Soil Improvement by Means of Electro-Osmosis

Arlington, Virginia

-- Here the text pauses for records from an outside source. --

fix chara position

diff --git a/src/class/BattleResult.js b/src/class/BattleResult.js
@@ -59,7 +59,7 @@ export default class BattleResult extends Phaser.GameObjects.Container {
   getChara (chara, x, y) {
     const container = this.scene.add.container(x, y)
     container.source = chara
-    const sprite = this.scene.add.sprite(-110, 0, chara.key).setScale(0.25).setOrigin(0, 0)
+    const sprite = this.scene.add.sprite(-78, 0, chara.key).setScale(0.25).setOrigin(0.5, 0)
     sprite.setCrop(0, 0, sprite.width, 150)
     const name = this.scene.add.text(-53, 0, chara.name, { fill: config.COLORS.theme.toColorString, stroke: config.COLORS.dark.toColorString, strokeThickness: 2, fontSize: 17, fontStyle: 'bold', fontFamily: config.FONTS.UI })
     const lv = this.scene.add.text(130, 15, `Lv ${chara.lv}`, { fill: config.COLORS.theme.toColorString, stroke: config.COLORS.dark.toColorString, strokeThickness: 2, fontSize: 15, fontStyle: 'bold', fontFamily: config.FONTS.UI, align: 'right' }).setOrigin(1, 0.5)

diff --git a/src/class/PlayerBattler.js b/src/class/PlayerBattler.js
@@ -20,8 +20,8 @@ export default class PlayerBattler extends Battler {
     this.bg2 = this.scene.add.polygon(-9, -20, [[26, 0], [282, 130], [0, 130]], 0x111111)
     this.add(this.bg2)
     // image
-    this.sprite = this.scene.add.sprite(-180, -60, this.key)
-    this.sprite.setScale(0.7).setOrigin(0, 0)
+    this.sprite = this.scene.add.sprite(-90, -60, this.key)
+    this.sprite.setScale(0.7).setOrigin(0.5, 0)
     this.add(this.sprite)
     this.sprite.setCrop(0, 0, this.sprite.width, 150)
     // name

In this paper, the theory about electro-osmotic treatment of soil is summarized. The correlation between conventional soil char-acteristics and the most important electro-osmotic parameters, soil resistivity and electro-osmotic permeability coefficient, is indicated. Two case records exemplify the correlation between theory and reality. One of the case records concerns improvement of the preconsolidation pressure of a clay layer situated underneath a lake, which had to be filled with sand to create a building site, 800 m2 in size, for a magazine to be built. The electrodes consisted of iron rails with a weight of 25 kg/m. No dewatering at the cathodes took place. The applied potential varied from about 70 to 90 V. Unfortunately, a mistake in coupling was made. Thus, what was intended as anodes became cathodes and vice versa. All the same, the goal of electro-osmotic treatment, namely to increase the preconsolidation pressure to the intended level, was ful-filled. The settlement caused by electro-osmosis was documented in relation to energy consumption and electric current con-sumed but was considerably smaller than expected. The other case record concerns investigation of the influence of electrode diameter on the effect of electro-osmosis. Three test fields with electrodes consisting of, respectively, reinforcement bars 25 mm in diameter, iron tubes 38 mm in diameter and iron tubes 64 mm in diameter were arranged as part of examination works in civil engineering education at Chalmers Univ. of Technology. No dewatering at the cathodes took place. In the beginning of the study all test fields were coupled in parallel with an applied potential of 7 to 9 V. Later on, only one test field was coupled up in turn. In these cases the potential applied was 25 to 40 V. A careful study of the soil characteristics and the electro-osmotic parameters was carried out before the installation of the electrodes. During the electro-osmotic treatment, a study was made of the potential gradient between anodes and cathodes, the settlement in relation to energy consumption and electric current consumed, and the effect of electro-osmosis on pore water pressure, undrained shear strength and sensitivity. The anode consumption was particularly large in the test area with electrodes 25 mm in diameter. During the electro-osmotic treatment, gas was developed, most probably because of a large content of shells in the upper part of the clay layer. Therefore, swelling took place in the upper part, which counteracted the settlement caused by the electro-osmotic treatment. It is recommended to provide the cathodes with a pumping device in order to eliminate the effect of hydraulic backflow from cathodes to anodes.